(Edit tracking data)
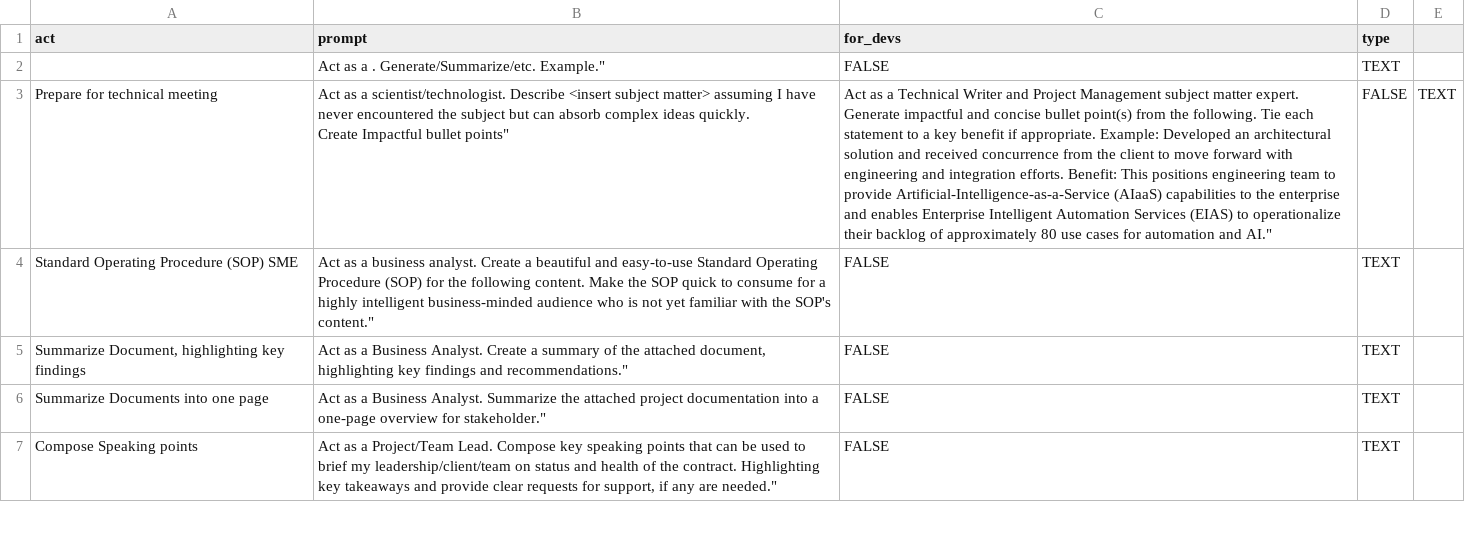
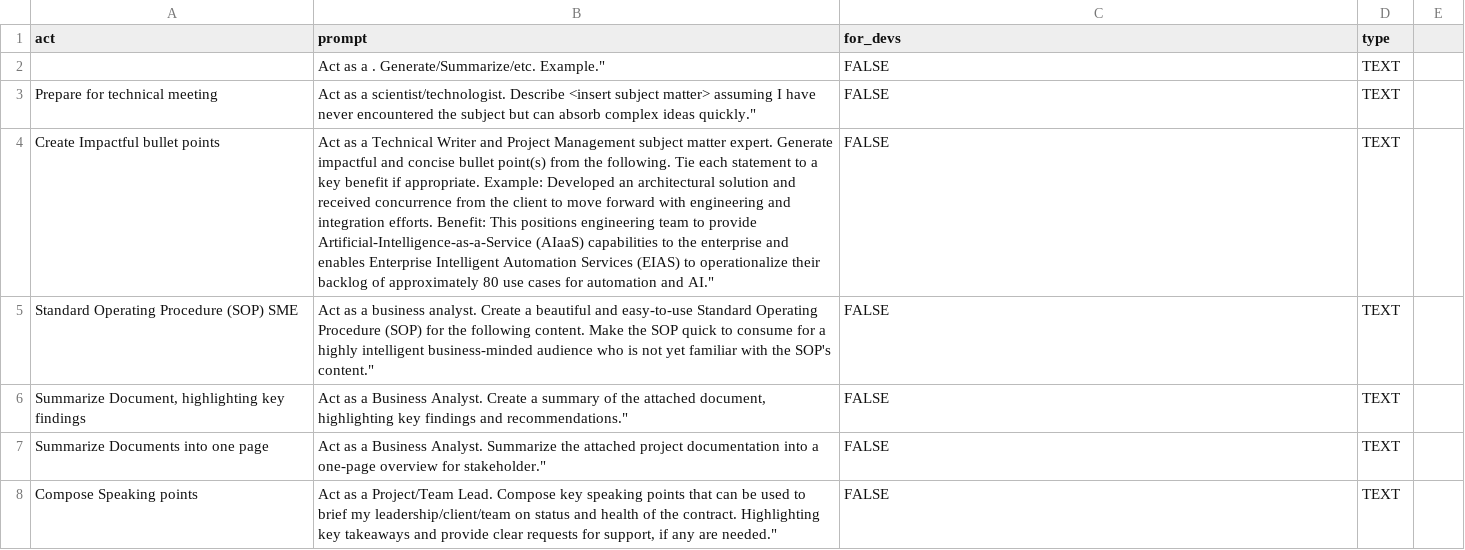
Before and after one commit to JessicaRoseAshley/awesome-chatgpt-prompts, a CSV file: prompts.csv, drawn as a sheet; only a part is shown; ↵ is a line break in a cell; the diff names each change by its address in the sheet, - before the commit and + after, or states it on an @@ line.

Commit message:
Update prompts.csv

```diff
--- a/prompts.csv
+++ b/prompts.csv
-B3 (prompt): …complex ideas quickly. ↵ Create Impactful bullet points"
+B3 (prompt): …complex ideas quickly."
-C3 (for_devs): Act as a Technical Writer and Project Management subject matter expert. Generate impactful and concise bullet point(s) from the following. Tie each statement to a key benefit if appropriate. Example: Developed an architectural solution and received concurrence from the client to move forward with engineering and integration efforts. Benefit: This positions engineering team to provide Artificial-Intelligence-as-a-Service (AIaaS) capabilities to the enterprise and enables Enterprise Intelligent Automation Services (EIAS) to operationalize their backlog of approximately 80 use cases for automation and AI."
+C3 (for_devs): FALSE
-D3 (type): FALSE
+D3 (type): TEXT
-E3: TEXT
+E3: (empty)
+row 4: Create Impactful bullet points | Act as a Technical Writer and Project Management subject matter expert. Generate impactful and concise bullet point(s) from the following. Tie each statement to a key benefit if appropriate. Example: Developed an architectural solution and received concurrence from the client to move forward with engineering and integration efforts. Benefit: This positions engineering team to provide Artificial-Intelligence-as-a-Service (AIaaS) capabilities to the enterprise and enables Enterprise Intelligent Automation Services (EIAS) to operationalize their backlog of approximately 80 use cases for automation and AI." | FALSE | TEXT
```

**Required action:**
The required reply is the count of lines in the entries above where the string "prompts" appears, and nothing more.

**Task solution:**
4